*** Opening of Records for the task ***

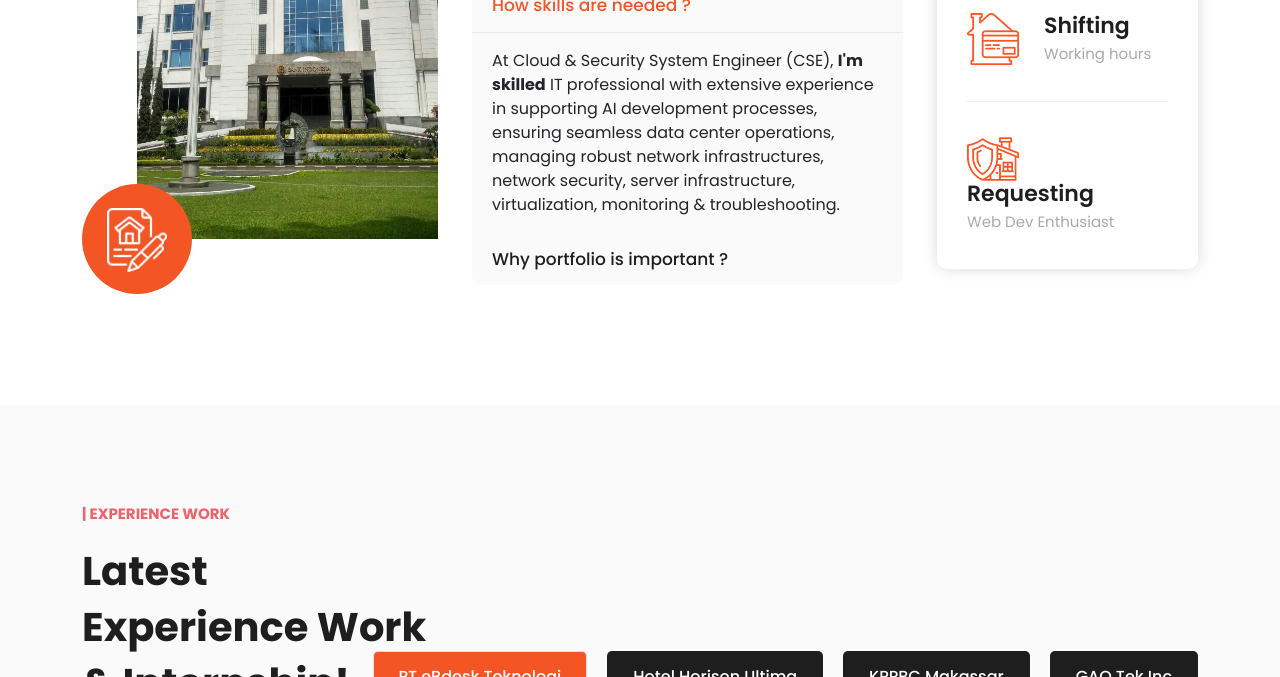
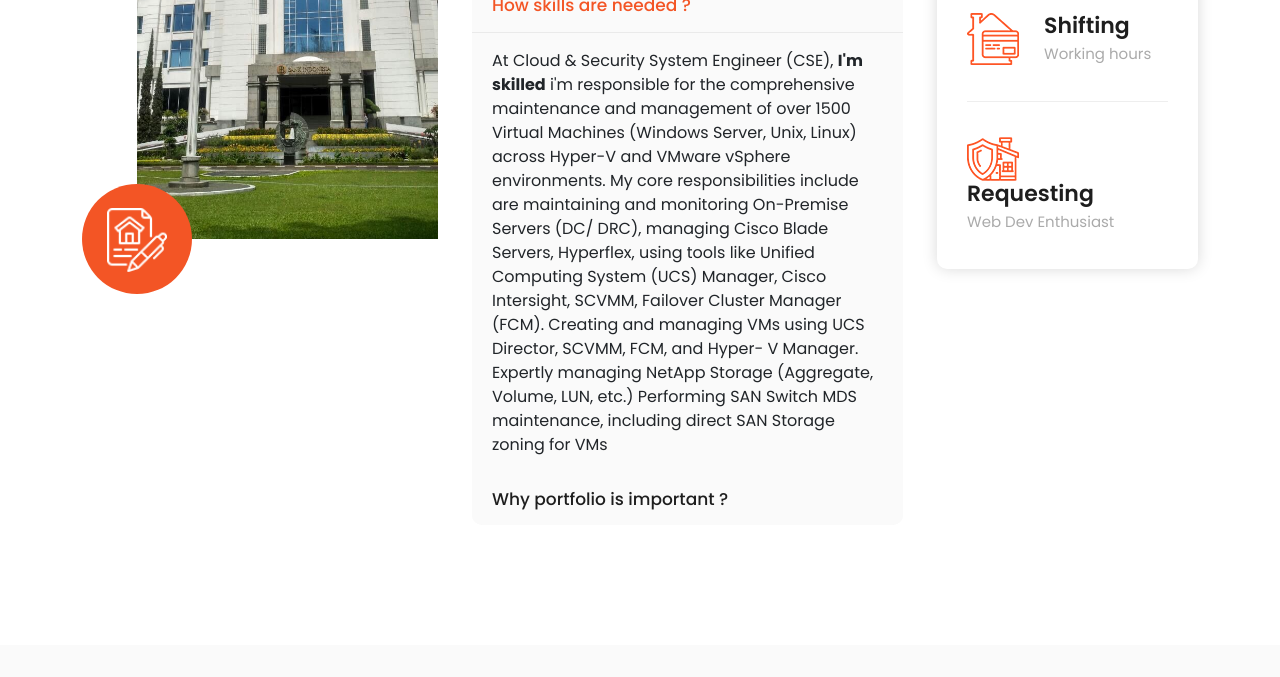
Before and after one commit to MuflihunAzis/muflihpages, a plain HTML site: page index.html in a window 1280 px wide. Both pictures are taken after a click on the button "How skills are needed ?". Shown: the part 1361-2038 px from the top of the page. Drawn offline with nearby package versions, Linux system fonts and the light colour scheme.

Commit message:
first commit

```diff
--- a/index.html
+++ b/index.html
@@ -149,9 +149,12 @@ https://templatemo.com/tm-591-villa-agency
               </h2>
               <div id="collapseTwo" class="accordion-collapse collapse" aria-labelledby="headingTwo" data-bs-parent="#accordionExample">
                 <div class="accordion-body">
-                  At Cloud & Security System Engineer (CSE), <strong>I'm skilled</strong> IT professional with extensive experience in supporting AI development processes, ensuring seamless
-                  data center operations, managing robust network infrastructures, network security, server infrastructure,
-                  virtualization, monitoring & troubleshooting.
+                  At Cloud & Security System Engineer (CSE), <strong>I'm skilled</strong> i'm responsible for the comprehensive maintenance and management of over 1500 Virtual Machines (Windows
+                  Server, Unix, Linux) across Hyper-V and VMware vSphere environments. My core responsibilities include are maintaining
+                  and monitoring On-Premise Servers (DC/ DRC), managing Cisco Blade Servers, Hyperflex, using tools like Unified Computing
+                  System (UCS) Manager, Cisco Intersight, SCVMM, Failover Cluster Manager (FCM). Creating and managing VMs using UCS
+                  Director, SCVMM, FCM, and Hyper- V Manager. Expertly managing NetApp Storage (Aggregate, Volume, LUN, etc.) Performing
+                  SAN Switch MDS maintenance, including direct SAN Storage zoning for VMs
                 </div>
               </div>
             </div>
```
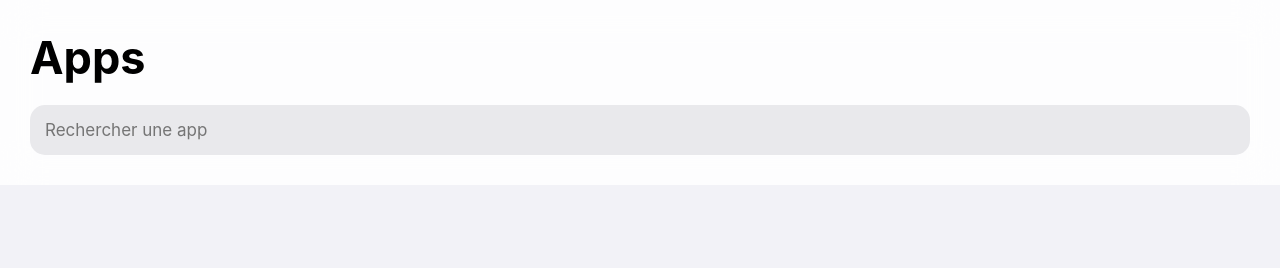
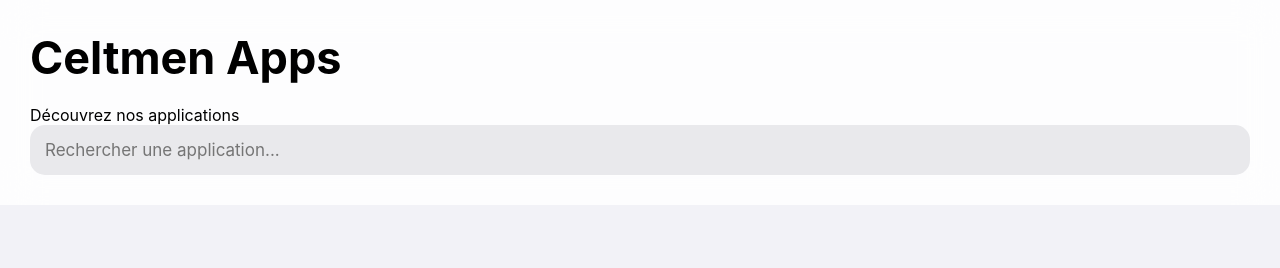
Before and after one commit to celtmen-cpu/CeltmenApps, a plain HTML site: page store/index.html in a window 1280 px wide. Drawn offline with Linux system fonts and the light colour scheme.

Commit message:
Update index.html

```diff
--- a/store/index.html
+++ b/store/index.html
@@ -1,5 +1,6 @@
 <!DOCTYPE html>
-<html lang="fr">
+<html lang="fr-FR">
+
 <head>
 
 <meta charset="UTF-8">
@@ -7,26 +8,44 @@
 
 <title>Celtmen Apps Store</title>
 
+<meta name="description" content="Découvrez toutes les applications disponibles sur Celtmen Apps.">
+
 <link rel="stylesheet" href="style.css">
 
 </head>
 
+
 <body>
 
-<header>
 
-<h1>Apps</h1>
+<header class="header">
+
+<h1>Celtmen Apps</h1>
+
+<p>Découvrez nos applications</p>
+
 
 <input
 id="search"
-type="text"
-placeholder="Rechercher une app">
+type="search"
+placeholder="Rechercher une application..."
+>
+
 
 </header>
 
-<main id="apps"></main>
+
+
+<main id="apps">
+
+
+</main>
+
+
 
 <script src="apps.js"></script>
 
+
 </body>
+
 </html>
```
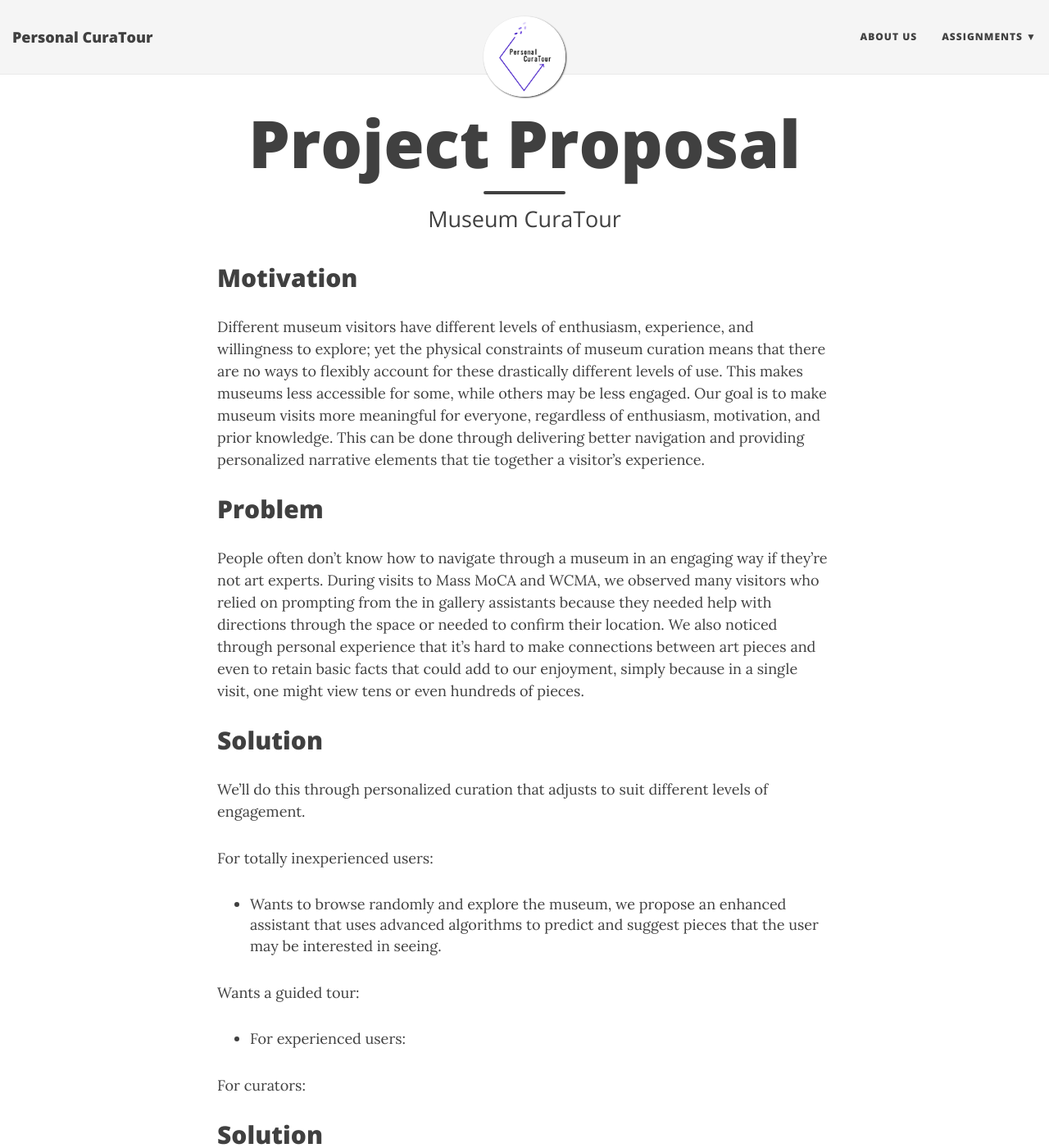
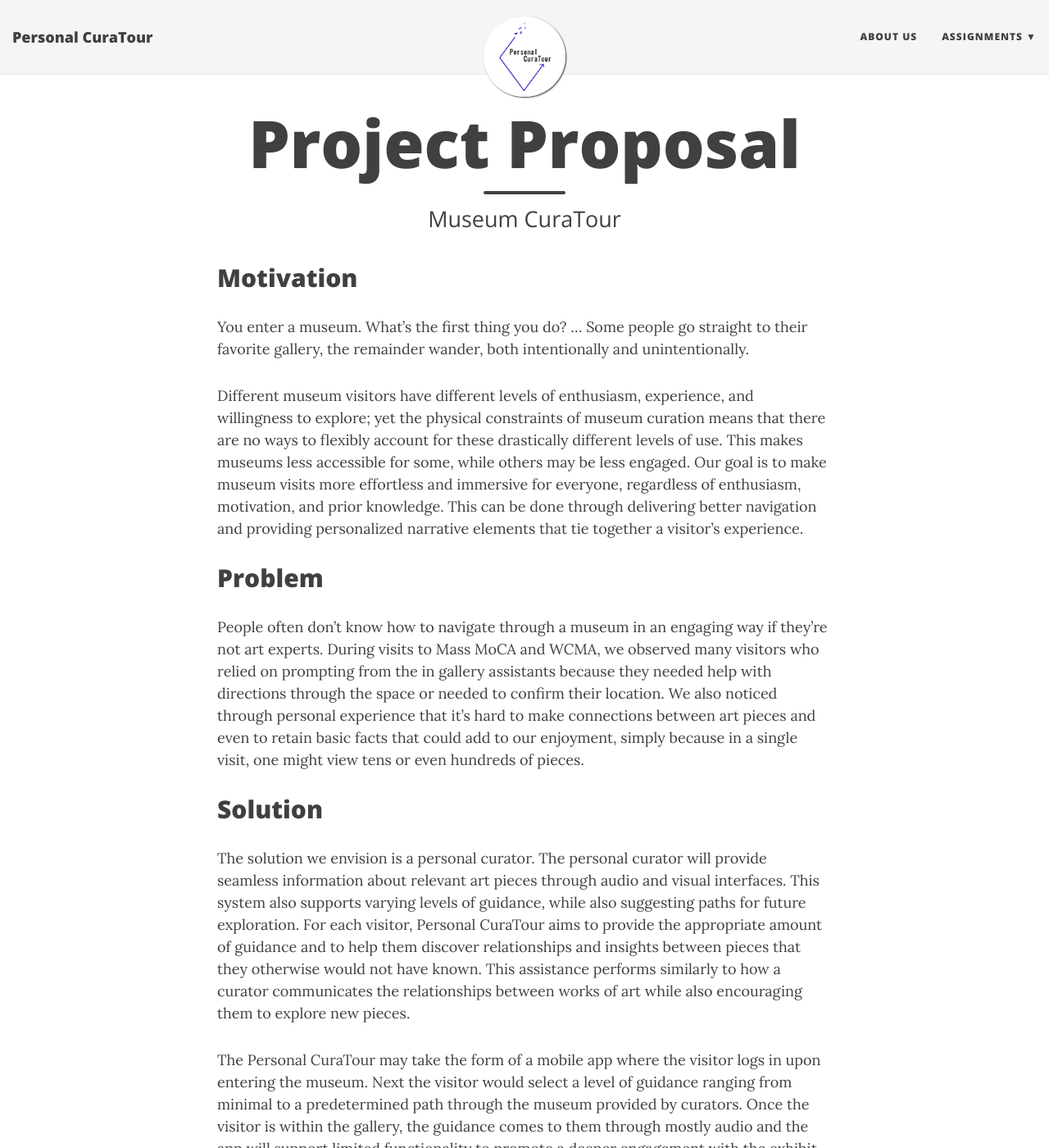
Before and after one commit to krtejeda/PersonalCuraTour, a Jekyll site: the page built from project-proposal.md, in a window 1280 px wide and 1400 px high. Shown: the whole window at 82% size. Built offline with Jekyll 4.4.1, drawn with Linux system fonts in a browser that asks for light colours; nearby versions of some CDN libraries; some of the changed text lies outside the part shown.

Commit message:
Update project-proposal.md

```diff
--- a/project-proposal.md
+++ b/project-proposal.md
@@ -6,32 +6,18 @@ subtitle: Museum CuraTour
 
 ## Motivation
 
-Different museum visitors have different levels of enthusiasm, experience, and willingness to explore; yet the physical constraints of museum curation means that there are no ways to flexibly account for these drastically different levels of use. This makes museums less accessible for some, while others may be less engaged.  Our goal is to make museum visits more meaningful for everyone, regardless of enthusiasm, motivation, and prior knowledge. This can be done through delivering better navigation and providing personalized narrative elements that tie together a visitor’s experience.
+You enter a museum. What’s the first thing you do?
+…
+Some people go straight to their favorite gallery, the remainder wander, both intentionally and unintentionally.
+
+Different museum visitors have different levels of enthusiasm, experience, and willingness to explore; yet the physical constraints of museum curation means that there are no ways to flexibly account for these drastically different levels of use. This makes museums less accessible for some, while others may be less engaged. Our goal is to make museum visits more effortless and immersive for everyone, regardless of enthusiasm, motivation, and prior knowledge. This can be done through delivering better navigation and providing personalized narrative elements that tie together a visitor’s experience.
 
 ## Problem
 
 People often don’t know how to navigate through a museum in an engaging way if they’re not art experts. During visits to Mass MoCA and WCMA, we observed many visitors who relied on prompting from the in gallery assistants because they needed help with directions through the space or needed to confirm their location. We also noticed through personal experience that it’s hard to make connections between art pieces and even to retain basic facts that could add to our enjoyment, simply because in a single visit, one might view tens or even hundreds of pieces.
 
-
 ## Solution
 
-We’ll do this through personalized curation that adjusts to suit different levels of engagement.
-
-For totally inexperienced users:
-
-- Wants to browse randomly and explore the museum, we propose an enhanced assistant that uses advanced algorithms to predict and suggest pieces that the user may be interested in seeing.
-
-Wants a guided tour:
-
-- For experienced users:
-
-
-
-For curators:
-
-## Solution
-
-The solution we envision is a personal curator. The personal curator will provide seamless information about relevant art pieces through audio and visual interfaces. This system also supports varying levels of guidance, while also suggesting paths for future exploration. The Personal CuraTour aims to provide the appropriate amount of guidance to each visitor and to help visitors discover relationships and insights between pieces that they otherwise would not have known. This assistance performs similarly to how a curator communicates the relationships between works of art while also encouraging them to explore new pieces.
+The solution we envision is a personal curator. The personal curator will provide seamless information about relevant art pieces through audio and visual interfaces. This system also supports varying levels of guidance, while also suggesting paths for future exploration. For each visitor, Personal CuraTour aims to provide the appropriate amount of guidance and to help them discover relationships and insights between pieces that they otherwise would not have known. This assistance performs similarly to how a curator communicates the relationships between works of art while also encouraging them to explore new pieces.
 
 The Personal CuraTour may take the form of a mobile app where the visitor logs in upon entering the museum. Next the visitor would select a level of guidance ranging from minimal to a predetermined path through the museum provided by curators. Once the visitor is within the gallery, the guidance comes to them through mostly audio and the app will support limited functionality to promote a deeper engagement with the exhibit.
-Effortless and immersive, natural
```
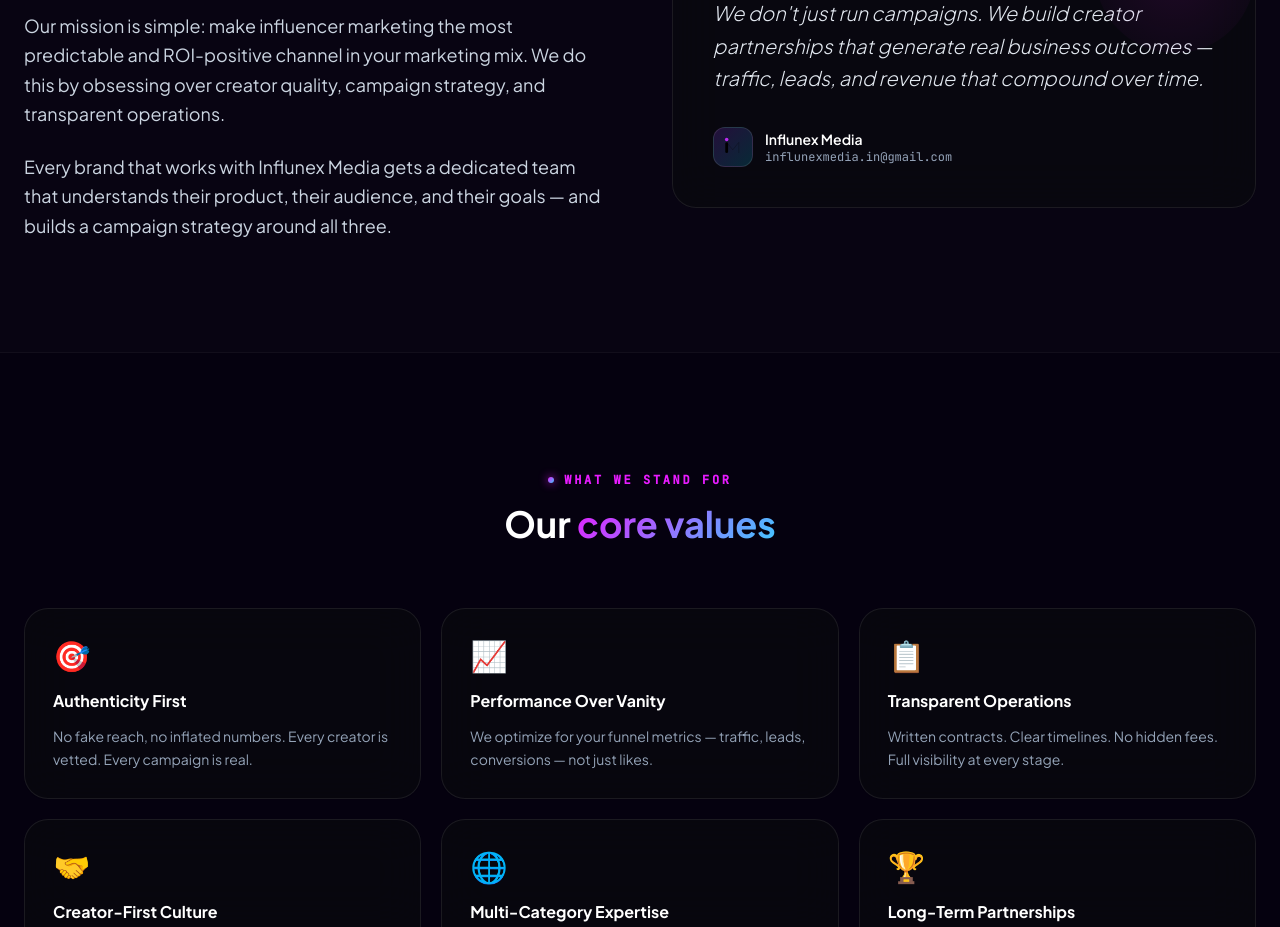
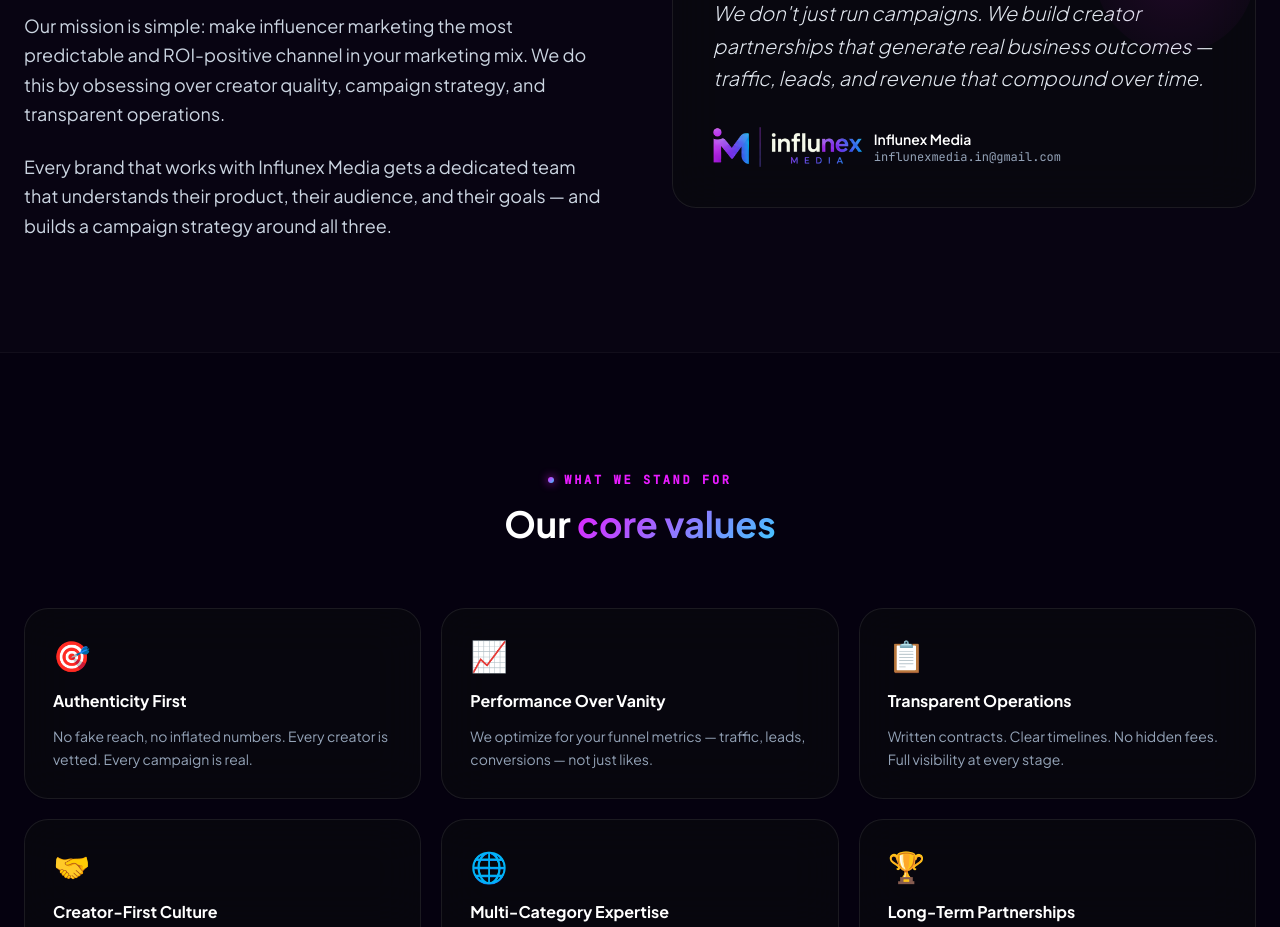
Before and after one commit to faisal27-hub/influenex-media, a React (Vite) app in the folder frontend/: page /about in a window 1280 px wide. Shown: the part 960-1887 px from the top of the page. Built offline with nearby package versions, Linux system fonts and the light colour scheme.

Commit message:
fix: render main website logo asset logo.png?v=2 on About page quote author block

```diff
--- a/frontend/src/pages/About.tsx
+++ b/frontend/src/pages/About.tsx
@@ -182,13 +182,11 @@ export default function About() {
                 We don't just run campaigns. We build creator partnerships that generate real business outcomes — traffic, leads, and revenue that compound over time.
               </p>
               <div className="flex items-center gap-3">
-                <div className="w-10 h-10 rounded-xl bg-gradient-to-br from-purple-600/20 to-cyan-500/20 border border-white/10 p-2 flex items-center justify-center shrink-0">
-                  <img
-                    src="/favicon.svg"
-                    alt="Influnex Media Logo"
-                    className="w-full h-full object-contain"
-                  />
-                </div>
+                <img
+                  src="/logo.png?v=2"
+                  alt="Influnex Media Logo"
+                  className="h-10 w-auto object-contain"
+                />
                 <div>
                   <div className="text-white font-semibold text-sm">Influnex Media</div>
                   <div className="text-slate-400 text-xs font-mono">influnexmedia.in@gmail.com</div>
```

*** Close of Records for the task ***

#### Goal of the exercise:
Lines containing the word "index" are to be pulled from the records and copied.

#### Response to the task:
Before and after one commit to MuflihunAzis/muflihpages, a plain HTML site: page index.html in a window 1280 px wide. Both pictures are taken after a click on the button "How skills are needed ?". Shown: the part 1361-2038 px from the top of the page. Drawn offline with nearby package versions, Linux system fonts and the light colour scheme.
--- a/index.html
+++ b/index.html
Before and after one commit to celtmen-cpu/CeltmenApps, a plain HTML site: page store/index.html in a window 1280 px wide. Drawn offline with Linux system fonts and the light colour scheme.
Update index.html
--- a/store/index.html
+++ b/store/index.html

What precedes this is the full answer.